Here’s something I’ve noticed: Even families with what are considered good dental plans often end up suffering significant out-of-pocket expenses each year. Dental plans only pay up to a certain point and then the costs fall to the patient.
As with your car or anything else that has to be “fixed” every so often, the way to save money in the long term is through sound preventive maintenance and to avoid those big dental bills, the best way to do this is with natural tooth care.
Not only will your healthy teeth promote a brighter smile, not having to write those checks to the dentist should get you grinning from ear to ear.
Eat the Right Food
If you’re like most of us you remember your mom telling you that candy was going to rot your teeth at Halloween and all the other major holidays where candy is handed out like business cards at a sales convention. Okay, that’s fine; it teaches us what’s bad for our teeth, but how about taking a proactive approach and concentrating on what’s good for our teeth? That would be even better.
Sugar is bad because it leads to plague, which leads to the bacteria that eat away the enamel of our teeth. Therefore, foods that naturally reduce bacteria around our teeth would be good and some delicious foods do this, like cranberries, cinnamon, raspberries and blueberries. Can you see yourself substituting some of those for a sugary snack?
Those foods are working from the outside-in to reduce tooth decay, let’s talk about some foods that work from the inside-out to improve our dental health. Researchers have found that our modern diet distorts our blood chemistry and the way to put things back in order is by getting vitamins A,D,E and K—the fat-soluble vitamins—via whole foodd and natural sources. Grass fed animals, shellfish and wild fish are among the best sources for these vitamins and especially the organ meat.

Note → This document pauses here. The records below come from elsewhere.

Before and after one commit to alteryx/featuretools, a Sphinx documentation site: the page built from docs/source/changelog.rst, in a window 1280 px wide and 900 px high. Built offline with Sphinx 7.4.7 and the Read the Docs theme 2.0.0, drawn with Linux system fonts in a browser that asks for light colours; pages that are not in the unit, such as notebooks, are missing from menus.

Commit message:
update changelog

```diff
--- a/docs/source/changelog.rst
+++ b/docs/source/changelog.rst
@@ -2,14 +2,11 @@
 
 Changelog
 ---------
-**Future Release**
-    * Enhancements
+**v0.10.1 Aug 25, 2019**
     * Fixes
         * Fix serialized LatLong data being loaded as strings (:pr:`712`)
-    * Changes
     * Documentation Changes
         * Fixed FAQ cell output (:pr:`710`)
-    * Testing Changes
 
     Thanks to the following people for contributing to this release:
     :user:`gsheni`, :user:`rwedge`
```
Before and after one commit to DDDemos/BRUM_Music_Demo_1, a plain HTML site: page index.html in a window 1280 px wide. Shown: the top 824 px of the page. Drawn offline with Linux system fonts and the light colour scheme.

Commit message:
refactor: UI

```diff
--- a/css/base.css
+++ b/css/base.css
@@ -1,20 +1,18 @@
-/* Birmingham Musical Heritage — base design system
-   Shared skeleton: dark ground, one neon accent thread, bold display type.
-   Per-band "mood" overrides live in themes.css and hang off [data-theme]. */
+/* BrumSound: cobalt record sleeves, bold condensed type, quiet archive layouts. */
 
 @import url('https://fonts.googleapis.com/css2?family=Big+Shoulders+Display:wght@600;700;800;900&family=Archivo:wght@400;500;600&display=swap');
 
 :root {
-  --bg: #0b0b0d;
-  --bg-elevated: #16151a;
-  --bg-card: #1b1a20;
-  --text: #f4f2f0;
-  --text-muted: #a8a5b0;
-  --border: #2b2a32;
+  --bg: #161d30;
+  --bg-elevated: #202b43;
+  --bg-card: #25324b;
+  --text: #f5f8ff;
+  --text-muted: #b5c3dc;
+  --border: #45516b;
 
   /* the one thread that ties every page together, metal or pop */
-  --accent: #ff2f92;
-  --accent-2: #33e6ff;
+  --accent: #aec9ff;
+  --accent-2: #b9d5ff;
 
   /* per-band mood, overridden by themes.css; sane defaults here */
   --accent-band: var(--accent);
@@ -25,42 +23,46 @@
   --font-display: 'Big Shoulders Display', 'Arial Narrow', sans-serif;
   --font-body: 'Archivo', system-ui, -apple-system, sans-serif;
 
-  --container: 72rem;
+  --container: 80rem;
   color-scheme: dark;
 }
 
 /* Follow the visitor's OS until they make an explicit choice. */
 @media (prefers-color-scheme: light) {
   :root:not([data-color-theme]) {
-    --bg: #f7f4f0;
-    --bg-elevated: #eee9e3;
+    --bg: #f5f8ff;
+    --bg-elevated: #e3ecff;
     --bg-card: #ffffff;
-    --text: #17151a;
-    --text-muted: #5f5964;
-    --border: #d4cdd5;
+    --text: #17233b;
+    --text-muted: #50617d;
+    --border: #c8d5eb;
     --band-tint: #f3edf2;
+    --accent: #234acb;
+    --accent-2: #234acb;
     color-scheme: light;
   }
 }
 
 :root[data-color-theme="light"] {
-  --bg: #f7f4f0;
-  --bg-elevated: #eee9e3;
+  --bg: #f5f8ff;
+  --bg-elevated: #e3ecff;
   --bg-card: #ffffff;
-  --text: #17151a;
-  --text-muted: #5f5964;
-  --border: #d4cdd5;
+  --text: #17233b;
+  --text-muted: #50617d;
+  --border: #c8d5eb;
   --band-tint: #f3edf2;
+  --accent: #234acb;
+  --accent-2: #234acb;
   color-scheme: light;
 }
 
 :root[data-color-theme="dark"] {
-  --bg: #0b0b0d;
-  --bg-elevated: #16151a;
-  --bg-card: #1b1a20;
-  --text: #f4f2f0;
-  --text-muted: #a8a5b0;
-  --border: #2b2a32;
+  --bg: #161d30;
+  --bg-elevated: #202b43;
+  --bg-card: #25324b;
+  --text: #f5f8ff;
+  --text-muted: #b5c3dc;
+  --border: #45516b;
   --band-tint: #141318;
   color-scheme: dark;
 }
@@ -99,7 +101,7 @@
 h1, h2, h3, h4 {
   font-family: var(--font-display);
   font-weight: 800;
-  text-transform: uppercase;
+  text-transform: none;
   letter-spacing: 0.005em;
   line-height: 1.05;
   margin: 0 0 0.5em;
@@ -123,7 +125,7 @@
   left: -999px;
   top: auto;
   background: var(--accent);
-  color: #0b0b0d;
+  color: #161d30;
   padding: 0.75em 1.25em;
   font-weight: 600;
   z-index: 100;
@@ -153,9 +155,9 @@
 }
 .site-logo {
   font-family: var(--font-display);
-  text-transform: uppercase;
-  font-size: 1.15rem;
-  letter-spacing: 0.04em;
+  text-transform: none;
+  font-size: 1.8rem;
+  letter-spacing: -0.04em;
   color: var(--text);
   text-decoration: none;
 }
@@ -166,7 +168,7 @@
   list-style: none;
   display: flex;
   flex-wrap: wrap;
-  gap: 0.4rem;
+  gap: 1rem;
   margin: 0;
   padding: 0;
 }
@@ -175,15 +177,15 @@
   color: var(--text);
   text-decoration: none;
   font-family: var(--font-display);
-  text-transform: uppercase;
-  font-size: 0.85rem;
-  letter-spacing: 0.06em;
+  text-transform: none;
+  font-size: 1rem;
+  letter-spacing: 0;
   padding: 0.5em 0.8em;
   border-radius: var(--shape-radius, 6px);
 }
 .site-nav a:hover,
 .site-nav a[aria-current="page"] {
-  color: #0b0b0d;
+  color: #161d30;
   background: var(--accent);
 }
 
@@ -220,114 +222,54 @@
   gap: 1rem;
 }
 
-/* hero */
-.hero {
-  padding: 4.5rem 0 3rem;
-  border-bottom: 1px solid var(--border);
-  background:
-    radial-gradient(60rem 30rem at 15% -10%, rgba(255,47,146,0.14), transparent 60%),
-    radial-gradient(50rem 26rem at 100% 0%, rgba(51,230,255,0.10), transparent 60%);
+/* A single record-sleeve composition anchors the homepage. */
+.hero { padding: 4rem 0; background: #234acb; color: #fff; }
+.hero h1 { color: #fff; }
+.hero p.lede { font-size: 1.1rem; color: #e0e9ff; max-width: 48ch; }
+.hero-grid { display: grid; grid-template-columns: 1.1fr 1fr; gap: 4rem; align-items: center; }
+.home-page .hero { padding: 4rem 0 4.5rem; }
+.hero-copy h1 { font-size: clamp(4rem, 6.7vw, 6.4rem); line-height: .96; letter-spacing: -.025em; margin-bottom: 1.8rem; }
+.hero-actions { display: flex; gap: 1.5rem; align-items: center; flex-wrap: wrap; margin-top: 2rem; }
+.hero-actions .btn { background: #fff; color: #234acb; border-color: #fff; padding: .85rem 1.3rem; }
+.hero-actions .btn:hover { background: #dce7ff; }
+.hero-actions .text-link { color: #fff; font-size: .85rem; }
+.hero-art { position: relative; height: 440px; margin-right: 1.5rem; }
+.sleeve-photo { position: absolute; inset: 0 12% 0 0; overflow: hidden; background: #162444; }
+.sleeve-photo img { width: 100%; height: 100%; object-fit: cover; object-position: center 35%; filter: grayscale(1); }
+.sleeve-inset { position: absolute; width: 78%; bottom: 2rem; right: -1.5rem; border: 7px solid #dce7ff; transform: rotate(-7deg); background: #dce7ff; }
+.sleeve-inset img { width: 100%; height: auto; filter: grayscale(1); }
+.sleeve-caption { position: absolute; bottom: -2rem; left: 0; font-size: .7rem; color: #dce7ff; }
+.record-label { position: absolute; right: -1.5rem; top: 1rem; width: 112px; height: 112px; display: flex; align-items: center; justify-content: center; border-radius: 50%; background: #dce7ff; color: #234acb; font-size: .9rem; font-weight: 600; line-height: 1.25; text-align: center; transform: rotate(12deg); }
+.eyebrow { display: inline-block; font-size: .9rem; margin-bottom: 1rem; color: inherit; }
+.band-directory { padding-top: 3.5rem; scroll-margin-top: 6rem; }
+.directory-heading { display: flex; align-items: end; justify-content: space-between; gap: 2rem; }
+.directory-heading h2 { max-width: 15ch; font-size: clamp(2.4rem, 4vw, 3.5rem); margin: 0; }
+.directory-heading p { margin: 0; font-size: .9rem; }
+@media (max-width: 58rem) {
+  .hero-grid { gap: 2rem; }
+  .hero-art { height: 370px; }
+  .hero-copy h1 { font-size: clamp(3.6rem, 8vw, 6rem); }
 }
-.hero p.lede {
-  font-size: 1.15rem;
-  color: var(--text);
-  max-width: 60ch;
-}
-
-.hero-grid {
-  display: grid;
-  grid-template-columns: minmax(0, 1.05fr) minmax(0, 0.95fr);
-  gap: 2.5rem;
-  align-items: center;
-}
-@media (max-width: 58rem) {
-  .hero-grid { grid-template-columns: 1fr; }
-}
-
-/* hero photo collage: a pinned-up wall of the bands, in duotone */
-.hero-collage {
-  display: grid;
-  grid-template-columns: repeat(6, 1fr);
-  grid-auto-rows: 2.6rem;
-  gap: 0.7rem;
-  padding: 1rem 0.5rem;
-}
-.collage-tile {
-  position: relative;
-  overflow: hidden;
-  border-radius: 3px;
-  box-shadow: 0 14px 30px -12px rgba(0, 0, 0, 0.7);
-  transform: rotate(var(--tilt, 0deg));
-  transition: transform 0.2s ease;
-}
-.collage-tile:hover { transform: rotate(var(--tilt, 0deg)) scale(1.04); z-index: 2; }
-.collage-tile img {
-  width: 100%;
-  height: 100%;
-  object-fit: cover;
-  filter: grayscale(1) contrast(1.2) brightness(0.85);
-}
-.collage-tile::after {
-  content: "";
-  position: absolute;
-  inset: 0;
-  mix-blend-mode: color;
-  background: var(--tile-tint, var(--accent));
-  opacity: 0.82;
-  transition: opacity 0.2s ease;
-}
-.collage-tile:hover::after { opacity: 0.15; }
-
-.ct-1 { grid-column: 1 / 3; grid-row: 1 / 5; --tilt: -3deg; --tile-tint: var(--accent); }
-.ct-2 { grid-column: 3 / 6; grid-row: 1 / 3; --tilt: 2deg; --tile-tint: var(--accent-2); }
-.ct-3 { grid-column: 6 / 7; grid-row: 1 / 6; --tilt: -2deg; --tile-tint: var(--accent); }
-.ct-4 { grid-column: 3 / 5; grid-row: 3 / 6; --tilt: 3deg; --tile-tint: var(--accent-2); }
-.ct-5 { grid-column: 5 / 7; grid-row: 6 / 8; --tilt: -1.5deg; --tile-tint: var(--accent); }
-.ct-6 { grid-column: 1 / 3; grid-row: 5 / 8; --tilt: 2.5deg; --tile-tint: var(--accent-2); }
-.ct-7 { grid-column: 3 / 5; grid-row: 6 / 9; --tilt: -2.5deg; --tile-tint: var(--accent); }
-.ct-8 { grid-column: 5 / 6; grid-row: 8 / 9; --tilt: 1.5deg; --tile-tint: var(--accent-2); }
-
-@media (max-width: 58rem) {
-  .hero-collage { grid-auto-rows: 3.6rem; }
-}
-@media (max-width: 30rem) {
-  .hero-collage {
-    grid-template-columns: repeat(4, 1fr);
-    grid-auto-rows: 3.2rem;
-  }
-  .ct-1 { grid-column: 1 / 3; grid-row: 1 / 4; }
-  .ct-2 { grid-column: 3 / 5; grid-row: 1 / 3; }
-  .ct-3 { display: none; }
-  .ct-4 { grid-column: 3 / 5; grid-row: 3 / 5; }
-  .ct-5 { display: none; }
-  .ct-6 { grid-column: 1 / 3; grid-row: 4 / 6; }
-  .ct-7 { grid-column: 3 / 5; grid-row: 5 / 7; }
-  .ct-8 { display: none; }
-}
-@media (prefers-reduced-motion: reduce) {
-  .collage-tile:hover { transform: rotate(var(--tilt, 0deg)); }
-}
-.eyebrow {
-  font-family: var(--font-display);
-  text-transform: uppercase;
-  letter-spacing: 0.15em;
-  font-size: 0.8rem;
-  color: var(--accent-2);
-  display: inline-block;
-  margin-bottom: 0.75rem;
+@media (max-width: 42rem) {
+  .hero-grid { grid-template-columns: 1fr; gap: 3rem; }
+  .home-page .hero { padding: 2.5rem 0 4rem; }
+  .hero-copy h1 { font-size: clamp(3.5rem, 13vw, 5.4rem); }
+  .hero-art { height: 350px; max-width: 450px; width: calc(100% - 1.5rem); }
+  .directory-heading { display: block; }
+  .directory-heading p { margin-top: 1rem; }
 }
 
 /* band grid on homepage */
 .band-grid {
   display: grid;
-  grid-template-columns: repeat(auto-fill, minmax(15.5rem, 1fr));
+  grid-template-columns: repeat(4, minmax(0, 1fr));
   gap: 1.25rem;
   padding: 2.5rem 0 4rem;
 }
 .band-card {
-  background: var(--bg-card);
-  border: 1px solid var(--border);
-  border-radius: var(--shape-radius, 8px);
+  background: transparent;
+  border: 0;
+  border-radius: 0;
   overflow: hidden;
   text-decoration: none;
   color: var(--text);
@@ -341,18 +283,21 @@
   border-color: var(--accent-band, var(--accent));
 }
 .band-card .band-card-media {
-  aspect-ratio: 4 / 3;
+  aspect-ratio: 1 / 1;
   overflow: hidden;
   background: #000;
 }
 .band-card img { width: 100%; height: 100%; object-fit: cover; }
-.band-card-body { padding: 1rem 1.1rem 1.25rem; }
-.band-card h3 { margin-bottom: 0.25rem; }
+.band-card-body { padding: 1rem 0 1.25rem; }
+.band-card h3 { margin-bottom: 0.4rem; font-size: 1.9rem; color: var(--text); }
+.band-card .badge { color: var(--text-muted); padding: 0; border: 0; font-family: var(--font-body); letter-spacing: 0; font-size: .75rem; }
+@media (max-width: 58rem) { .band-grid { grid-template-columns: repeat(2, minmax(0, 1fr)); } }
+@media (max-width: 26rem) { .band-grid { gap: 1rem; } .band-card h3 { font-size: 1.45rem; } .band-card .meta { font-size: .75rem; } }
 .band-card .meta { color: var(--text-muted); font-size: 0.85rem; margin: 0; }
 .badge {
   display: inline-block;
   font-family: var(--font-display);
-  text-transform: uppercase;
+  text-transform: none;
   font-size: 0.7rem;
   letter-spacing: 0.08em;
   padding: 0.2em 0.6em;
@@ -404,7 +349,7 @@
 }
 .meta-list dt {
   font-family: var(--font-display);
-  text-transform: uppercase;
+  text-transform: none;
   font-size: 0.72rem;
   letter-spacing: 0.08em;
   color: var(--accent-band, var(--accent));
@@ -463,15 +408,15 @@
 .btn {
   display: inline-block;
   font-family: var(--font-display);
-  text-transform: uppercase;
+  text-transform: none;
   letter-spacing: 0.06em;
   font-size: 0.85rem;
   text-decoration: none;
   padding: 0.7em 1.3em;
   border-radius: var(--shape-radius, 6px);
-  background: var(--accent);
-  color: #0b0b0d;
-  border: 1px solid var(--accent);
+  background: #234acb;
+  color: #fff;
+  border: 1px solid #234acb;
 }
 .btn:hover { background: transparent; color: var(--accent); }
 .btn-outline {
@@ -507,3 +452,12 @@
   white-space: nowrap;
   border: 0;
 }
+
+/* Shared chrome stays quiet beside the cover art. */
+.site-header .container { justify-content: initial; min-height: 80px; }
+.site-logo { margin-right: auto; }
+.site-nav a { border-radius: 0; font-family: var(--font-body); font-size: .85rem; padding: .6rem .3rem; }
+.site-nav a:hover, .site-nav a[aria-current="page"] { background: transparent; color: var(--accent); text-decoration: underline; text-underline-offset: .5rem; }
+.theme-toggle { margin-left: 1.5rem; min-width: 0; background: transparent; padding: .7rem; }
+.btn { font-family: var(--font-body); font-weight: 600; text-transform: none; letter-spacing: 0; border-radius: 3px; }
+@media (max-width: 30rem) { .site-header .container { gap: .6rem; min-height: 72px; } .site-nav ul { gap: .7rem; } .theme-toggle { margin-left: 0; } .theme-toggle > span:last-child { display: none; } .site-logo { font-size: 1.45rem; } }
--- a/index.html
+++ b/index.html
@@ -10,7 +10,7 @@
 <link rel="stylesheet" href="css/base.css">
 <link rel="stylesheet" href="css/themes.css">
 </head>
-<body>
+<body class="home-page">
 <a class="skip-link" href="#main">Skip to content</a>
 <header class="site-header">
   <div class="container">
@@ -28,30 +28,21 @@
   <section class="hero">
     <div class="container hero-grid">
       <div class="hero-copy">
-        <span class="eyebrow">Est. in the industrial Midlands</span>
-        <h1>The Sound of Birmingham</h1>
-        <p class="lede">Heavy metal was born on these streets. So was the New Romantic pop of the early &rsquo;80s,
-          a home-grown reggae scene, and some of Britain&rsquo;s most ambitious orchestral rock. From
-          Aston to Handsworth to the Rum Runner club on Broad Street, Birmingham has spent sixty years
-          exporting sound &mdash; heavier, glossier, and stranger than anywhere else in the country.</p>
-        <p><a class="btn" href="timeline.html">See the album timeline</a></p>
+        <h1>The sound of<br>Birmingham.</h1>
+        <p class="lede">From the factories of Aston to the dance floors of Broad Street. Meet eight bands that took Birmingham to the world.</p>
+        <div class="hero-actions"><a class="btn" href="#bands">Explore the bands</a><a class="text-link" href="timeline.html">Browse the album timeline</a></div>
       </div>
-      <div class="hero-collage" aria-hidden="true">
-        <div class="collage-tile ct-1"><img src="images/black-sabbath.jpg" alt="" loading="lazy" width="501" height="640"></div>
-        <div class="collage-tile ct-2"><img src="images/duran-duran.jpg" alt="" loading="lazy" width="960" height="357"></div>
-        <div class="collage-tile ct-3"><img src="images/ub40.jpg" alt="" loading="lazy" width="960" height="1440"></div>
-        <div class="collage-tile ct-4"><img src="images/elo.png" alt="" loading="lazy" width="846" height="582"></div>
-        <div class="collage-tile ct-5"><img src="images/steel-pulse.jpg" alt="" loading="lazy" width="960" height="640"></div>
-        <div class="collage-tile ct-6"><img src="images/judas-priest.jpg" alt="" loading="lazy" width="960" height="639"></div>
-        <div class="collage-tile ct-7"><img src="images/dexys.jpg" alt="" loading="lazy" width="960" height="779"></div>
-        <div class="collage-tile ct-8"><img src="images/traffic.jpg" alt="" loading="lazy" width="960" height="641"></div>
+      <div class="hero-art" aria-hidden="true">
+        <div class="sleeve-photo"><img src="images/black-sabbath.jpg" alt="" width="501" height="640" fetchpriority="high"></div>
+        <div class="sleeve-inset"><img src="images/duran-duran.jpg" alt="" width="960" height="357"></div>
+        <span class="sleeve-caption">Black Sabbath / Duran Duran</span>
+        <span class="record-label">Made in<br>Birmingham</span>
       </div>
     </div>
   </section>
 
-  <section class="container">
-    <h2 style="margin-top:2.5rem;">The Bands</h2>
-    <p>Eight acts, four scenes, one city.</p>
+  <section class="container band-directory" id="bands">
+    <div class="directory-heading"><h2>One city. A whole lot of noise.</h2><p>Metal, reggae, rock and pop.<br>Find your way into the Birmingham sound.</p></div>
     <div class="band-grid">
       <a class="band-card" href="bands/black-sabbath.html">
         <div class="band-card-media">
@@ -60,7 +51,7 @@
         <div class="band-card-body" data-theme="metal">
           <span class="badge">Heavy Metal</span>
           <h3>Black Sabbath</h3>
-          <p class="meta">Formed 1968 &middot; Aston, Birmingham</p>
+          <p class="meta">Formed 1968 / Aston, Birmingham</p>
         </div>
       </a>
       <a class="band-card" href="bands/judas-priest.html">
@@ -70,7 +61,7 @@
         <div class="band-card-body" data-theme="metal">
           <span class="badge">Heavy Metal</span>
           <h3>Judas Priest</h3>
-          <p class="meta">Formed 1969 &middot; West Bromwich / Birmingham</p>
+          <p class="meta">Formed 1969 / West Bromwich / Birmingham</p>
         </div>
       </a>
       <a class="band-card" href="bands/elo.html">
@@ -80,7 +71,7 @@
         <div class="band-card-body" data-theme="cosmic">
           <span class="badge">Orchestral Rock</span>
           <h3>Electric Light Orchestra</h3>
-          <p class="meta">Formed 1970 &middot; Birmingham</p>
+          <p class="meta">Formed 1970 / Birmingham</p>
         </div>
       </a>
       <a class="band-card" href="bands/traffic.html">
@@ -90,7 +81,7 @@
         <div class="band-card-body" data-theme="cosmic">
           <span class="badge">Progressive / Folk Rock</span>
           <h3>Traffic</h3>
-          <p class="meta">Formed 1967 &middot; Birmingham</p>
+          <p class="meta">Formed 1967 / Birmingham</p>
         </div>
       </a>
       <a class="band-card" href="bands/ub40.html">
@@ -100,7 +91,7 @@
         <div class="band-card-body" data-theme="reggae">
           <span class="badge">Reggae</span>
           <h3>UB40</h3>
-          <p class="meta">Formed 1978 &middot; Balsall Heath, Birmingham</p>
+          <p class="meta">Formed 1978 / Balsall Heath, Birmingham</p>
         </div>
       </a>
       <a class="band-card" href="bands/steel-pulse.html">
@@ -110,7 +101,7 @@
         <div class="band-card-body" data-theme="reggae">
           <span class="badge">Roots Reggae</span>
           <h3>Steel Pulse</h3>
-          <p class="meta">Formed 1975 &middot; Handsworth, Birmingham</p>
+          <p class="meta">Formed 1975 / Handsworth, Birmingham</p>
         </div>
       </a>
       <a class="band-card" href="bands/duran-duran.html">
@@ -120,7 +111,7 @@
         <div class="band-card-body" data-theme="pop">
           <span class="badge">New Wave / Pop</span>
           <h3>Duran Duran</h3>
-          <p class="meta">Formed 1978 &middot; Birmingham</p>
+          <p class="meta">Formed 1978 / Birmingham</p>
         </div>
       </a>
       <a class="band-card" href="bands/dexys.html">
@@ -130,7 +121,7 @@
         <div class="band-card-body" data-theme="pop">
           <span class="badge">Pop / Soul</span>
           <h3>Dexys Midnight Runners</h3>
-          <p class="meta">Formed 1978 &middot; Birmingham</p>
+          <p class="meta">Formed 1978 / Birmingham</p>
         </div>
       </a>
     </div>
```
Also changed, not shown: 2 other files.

There are also good plant sources for fat-soluble vitamin E, including these grains: oats, barley, rye and wheat. But since grains can go rancid quickly, which destroys the benefits, you need to make sure they haven’t been processed or stored too long.
Natural foods rich in calcium are also said to promote good dental health. Eat a lot of dark leafy green vegetables, almonds, figs, chickpeas and use sesame seeds on your food. Other beneficial and mineral-rich foods include pumpkin seeds, kale, kelp, blackstrap molasses and dulse.
High fiber foods promote the production of saliva which is nature’s way of restoring the right pH in our mouths. Instead of sugary sodas, drink a lot of water, milk and unsweetened tea. By the way, if you’re in the habit of sipping a soda all day long, that’s one of the worst things you can do for your teeth.
Brush Often with a Natural Toothpaste
The old adage of brushing after every meal is a good one. Do you keep a toothbrush at work? Have you considered how much eating you do throughout the work day? It can be very significant, especially if your office insists on birthday celebrations and bringing in “special treats.”
Find a natural toothpaste you like and stick with it. Keep a tube along with a toothbrush at work and use them whenever you eat. Time is the culprit here. Would you let your opponent get a 25-yard head start in a 100-meter dash? If you’re only brushing before you go to bed at night, you’re giving bacteria inside your mouth that kind of advantage.
Stay Away from Metal Fillings
Work hard to avoid tooth fillings, or amalgams. Typically these are 50-70 percent mercury which is extremely toxic. Further, they tend to fail over time and then your teeth require even more significant, and costly, restoration work.
The key here is to find the right dentist. Talk to friends, family members and neighbors about their dentists. When you’re interviewing dentists discuss your desire to use natural oral care as much as possible and your hope to avoid amalgams. See if your prospective dentist is willing to monitor small cavities before drilling them out and filling in the holes.
Chris Turberville-Tully is a marketing strategist for Dental Implants Dentists in the UK, a comprehensive directory of local implant surgeons.